# Exercise instructions:
Every line with the string "components" must be copied from the entries below.

──────── Data

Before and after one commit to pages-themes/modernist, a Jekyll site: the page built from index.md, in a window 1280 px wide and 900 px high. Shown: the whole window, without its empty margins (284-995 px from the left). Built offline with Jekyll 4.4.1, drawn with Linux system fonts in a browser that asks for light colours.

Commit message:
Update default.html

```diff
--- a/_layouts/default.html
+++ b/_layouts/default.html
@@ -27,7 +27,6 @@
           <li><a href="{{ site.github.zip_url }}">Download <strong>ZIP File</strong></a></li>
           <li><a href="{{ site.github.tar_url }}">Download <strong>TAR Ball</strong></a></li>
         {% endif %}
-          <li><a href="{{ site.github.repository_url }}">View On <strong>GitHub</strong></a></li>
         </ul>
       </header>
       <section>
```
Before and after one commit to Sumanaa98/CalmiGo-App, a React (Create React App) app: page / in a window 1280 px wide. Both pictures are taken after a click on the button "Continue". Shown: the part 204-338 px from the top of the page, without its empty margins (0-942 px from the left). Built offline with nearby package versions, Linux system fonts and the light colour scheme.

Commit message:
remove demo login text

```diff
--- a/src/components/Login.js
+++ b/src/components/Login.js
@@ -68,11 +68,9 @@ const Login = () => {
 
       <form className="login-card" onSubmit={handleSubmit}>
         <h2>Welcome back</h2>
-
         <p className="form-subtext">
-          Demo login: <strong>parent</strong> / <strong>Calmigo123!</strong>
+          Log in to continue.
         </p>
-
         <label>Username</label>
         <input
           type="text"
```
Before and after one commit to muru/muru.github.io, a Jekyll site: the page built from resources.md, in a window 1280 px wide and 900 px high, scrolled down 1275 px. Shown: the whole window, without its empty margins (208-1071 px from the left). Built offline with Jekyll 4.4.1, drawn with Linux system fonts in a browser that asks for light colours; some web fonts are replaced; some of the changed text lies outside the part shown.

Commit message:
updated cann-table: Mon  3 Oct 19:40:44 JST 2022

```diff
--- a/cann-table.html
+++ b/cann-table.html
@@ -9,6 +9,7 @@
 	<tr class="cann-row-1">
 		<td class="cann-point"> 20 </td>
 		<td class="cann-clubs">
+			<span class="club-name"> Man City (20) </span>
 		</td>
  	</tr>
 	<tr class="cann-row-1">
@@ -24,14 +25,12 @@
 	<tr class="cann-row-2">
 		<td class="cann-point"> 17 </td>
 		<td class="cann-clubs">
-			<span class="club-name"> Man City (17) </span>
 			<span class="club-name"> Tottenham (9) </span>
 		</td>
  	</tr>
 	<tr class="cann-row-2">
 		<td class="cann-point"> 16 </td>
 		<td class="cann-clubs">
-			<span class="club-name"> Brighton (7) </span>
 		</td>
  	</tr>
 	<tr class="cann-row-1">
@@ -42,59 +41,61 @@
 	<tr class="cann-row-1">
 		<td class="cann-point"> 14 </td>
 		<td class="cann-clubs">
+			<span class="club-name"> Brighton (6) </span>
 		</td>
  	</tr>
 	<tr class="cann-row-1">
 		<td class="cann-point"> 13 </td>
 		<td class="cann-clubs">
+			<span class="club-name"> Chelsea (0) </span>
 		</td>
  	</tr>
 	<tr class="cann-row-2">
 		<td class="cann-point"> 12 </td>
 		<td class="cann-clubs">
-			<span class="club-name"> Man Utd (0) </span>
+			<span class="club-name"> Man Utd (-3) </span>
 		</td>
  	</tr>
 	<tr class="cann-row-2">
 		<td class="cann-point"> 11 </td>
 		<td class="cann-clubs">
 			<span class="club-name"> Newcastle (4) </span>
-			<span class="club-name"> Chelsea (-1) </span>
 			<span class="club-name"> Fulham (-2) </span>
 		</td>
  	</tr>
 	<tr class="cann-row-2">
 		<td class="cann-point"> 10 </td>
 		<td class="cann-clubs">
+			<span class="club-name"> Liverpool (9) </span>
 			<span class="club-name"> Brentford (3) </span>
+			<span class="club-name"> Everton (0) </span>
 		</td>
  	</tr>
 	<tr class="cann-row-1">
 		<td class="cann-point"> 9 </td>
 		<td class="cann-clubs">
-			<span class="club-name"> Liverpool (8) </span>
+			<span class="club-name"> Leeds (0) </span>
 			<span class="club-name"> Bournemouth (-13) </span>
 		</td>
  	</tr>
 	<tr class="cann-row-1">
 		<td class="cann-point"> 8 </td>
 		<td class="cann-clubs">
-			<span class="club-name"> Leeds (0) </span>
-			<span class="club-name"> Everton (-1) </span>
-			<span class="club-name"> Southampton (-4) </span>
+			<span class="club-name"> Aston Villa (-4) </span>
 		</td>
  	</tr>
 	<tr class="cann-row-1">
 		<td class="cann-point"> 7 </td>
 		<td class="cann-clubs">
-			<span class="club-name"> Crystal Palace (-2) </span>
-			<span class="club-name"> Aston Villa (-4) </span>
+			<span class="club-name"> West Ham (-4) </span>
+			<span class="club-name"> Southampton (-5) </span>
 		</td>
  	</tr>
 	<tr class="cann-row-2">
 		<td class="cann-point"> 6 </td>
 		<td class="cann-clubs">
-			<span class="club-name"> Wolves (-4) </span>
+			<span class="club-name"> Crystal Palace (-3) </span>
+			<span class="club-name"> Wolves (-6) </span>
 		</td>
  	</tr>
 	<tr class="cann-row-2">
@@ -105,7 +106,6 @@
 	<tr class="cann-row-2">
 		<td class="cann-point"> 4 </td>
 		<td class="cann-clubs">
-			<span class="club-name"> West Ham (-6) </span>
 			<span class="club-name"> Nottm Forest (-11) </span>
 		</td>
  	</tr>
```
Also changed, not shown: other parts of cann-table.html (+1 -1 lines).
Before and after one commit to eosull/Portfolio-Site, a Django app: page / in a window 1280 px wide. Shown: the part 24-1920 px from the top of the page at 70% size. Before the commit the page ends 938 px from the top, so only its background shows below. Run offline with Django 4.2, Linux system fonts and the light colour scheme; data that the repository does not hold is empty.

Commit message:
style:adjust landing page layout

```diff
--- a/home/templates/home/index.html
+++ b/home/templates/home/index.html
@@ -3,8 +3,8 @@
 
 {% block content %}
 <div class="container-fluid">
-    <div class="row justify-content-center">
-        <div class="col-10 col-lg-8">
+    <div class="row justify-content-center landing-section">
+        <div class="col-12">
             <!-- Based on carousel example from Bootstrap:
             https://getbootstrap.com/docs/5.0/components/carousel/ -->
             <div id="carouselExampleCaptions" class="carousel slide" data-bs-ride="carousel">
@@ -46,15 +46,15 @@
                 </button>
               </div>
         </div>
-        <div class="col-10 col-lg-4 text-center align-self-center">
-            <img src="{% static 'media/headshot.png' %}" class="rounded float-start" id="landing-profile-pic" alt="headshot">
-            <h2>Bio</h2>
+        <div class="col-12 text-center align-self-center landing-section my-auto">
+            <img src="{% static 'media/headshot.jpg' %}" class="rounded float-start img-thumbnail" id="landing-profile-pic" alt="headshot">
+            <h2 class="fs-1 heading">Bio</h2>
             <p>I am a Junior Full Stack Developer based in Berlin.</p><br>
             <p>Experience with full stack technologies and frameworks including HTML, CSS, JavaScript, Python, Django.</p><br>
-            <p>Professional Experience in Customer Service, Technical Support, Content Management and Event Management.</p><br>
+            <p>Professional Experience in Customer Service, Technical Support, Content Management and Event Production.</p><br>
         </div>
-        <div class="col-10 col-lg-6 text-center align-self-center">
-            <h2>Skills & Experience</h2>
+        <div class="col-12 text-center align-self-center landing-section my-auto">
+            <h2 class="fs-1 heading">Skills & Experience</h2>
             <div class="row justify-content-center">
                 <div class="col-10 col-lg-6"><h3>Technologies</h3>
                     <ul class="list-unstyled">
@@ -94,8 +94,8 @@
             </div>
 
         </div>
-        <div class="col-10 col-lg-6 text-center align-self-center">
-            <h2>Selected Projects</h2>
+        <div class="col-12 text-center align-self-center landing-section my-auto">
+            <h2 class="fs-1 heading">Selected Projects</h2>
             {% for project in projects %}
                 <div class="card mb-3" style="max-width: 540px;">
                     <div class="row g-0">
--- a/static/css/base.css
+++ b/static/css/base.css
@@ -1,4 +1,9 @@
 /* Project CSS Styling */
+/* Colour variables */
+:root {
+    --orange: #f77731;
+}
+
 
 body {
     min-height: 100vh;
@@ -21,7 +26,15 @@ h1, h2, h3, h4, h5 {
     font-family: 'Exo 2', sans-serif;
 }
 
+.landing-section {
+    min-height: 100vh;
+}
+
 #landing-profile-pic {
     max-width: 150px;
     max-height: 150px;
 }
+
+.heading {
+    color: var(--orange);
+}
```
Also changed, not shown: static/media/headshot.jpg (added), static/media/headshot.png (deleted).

────────────────

# Response below:
--- a/src/components/Login.js
+++ b/src/components/Login.js
             https://getbootstrap.com/docs/5.0/components/carousel/ -->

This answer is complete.